EXERCISE REQUIREMENTS: Could you filter the listing for lines with the word "fontsize" and return them?
+++++
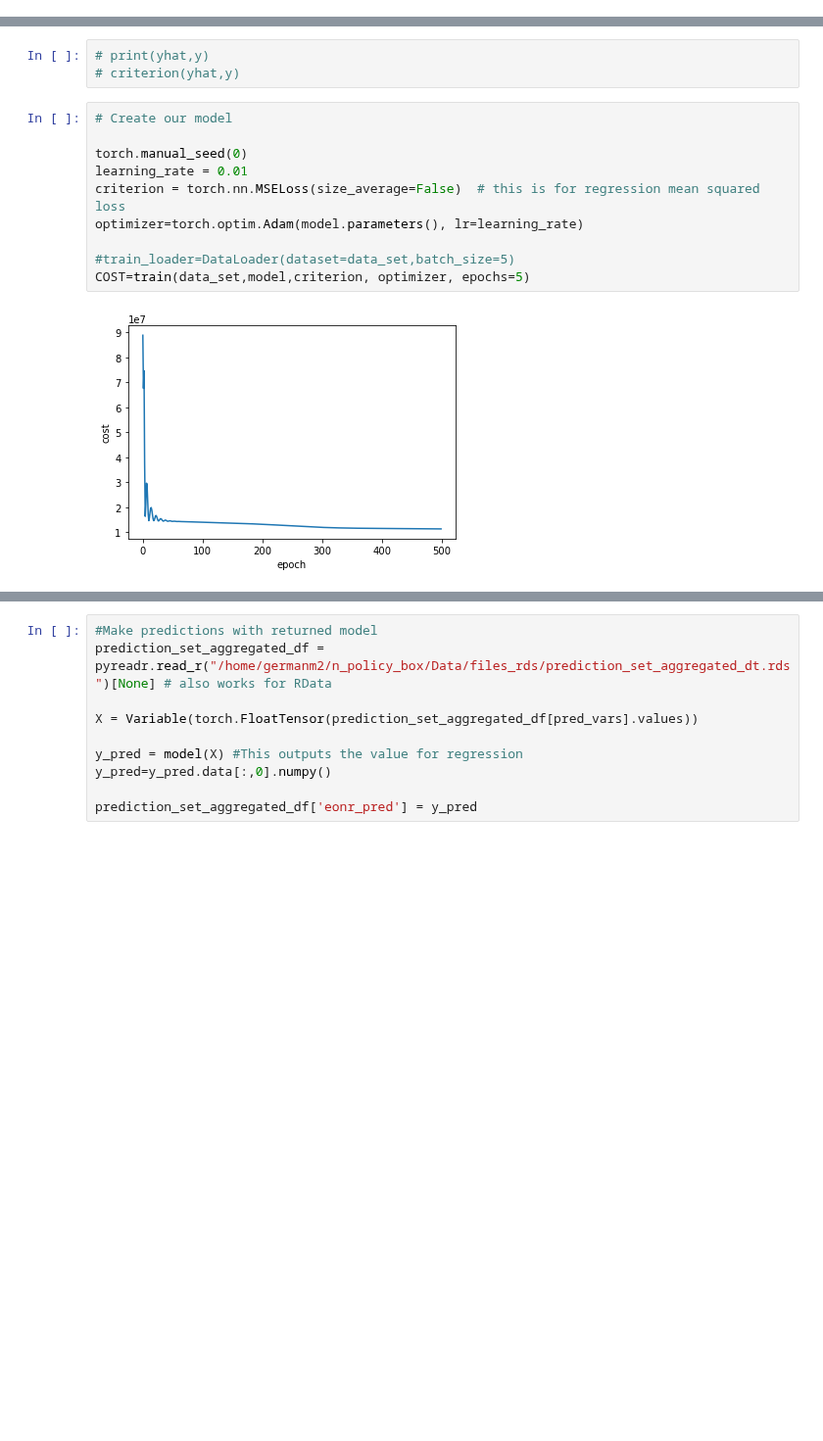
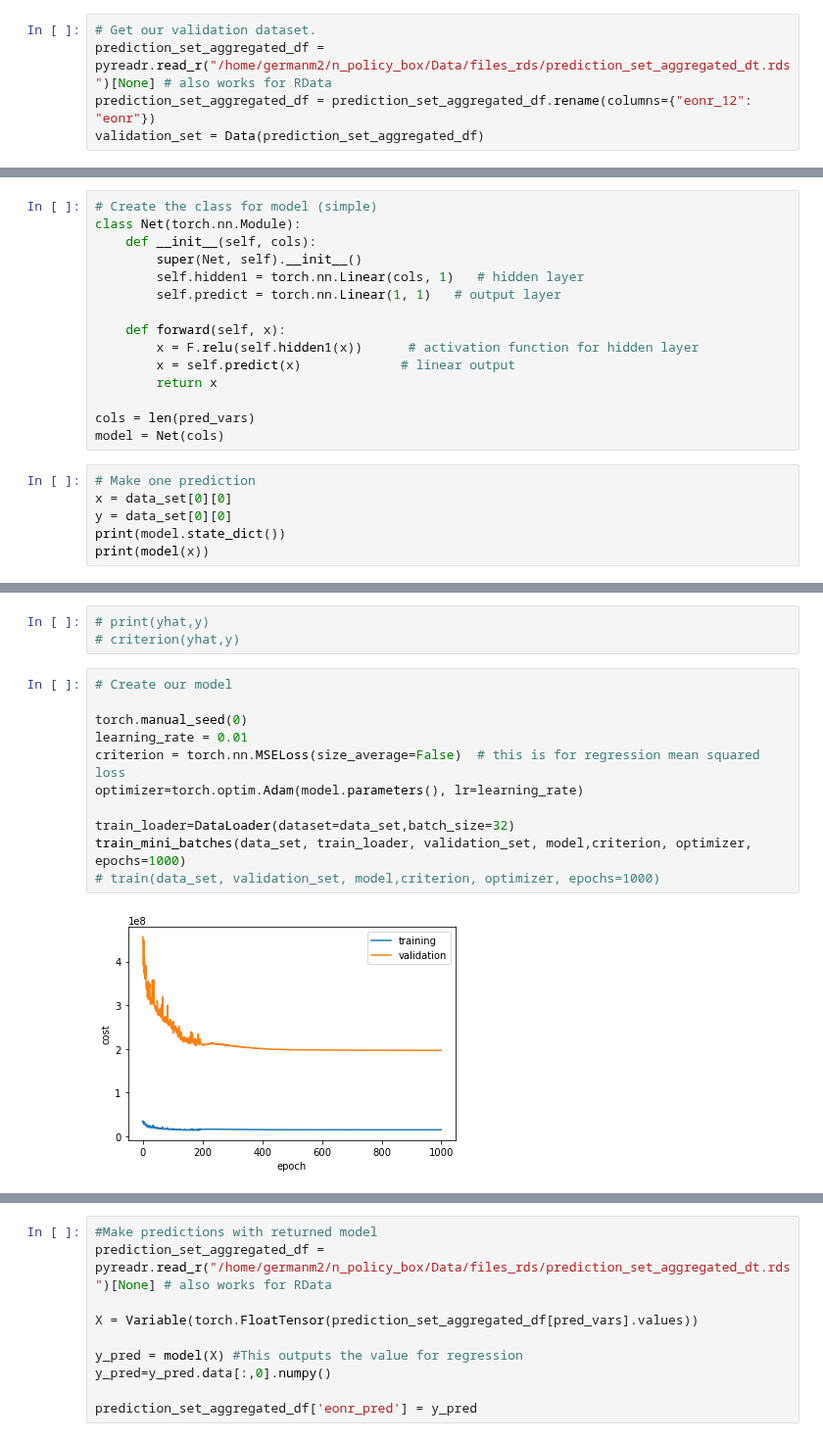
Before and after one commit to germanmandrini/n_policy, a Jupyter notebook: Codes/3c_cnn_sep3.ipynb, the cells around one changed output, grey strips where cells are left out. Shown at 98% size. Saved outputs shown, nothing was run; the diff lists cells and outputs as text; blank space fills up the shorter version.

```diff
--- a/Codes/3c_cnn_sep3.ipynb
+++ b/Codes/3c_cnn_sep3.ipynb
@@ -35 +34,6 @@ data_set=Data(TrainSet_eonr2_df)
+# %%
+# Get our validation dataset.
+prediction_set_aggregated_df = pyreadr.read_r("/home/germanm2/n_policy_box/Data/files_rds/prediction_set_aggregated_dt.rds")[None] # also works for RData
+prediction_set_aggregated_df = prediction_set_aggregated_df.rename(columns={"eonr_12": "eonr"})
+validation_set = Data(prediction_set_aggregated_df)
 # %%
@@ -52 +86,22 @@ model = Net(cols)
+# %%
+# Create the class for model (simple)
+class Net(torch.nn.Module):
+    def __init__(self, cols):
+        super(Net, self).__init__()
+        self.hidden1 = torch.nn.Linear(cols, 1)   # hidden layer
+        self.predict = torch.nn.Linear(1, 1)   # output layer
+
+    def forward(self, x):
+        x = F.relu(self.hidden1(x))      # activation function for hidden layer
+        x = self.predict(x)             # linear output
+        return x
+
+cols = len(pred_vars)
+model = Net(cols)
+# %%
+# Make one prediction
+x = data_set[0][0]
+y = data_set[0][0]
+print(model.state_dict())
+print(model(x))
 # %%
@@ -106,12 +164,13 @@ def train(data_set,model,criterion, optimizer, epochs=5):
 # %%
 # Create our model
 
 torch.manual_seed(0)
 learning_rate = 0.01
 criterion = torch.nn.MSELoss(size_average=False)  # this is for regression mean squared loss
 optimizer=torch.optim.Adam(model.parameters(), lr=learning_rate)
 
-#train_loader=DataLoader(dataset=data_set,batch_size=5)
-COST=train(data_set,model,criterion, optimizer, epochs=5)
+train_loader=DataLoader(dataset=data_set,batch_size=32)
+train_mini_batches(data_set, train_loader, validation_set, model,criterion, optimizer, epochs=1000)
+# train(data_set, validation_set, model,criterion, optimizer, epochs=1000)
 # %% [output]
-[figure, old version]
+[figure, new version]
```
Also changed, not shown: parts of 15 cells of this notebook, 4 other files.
+++++
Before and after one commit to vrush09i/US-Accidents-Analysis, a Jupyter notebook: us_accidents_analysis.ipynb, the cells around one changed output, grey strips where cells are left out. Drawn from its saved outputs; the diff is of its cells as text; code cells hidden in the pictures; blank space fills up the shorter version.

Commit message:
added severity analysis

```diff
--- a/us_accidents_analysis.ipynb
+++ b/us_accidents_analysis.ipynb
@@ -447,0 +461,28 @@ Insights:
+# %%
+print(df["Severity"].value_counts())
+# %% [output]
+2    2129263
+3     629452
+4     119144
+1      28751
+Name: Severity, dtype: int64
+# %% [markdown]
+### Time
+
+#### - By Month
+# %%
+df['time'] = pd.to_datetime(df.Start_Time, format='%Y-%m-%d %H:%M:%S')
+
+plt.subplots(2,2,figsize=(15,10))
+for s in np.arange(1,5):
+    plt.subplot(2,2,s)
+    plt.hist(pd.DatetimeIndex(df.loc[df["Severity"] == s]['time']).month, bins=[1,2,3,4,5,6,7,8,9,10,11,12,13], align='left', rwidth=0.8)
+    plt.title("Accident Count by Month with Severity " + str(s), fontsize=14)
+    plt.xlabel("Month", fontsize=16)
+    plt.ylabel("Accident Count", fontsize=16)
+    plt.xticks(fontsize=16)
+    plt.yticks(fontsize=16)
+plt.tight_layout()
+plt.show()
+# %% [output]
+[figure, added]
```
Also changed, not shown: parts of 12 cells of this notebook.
+++++
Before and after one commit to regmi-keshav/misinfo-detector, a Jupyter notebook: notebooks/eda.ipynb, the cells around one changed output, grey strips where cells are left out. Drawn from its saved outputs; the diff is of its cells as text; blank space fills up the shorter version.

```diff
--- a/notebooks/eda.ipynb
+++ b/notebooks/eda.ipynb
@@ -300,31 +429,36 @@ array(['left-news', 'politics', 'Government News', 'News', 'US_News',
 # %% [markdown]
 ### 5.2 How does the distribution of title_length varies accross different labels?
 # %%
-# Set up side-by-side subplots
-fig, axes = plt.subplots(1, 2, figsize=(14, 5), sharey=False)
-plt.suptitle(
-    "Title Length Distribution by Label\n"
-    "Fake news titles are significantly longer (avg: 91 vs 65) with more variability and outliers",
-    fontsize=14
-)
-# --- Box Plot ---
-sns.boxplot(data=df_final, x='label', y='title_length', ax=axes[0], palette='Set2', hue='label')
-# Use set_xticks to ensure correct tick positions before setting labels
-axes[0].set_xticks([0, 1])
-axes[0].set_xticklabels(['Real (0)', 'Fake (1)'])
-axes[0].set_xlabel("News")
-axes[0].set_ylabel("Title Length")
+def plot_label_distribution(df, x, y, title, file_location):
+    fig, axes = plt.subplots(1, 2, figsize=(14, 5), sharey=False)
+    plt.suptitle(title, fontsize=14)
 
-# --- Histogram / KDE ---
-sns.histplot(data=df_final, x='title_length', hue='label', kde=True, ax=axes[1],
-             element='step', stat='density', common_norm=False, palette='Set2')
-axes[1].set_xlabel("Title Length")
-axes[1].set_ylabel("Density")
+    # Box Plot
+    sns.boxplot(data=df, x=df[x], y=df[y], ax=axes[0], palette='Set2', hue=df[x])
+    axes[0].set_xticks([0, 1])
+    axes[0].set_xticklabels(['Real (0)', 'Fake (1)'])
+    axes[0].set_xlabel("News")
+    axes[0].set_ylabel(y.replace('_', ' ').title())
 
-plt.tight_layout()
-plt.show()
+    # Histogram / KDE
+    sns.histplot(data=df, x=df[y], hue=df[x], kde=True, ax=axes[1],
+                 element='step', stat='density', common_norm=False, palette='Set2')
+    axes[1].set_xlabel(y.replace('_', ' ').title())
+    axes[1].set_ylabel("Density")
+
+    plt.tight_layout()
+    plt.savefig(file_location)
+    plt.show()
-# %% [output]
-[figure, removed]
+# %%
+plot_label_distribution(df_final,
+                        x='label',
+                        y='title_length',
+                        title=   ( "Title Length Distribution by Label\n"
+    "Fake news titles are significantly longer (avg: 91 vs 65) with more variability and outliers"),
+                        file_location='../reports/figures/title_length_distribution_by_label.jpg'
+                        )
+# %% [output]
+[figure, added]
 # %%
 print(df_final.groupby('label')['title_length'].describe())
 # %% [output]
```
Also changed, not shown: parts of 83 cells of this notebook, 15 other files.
+++++
WRITTEN ANSWER:
+    plt.title("Accident Count by Month with Severity " + str(s), fontsize=14)
+    plt.xlabel("Month", fontsize=16)
+    plt.ylabel("Accident Count", fontsize=16)
+    plt.xticks(fontsize=16)
+    plt.yticks(fontsize=16)
-    fontsize=14
+    plt.suptitle(title, fontsize=14)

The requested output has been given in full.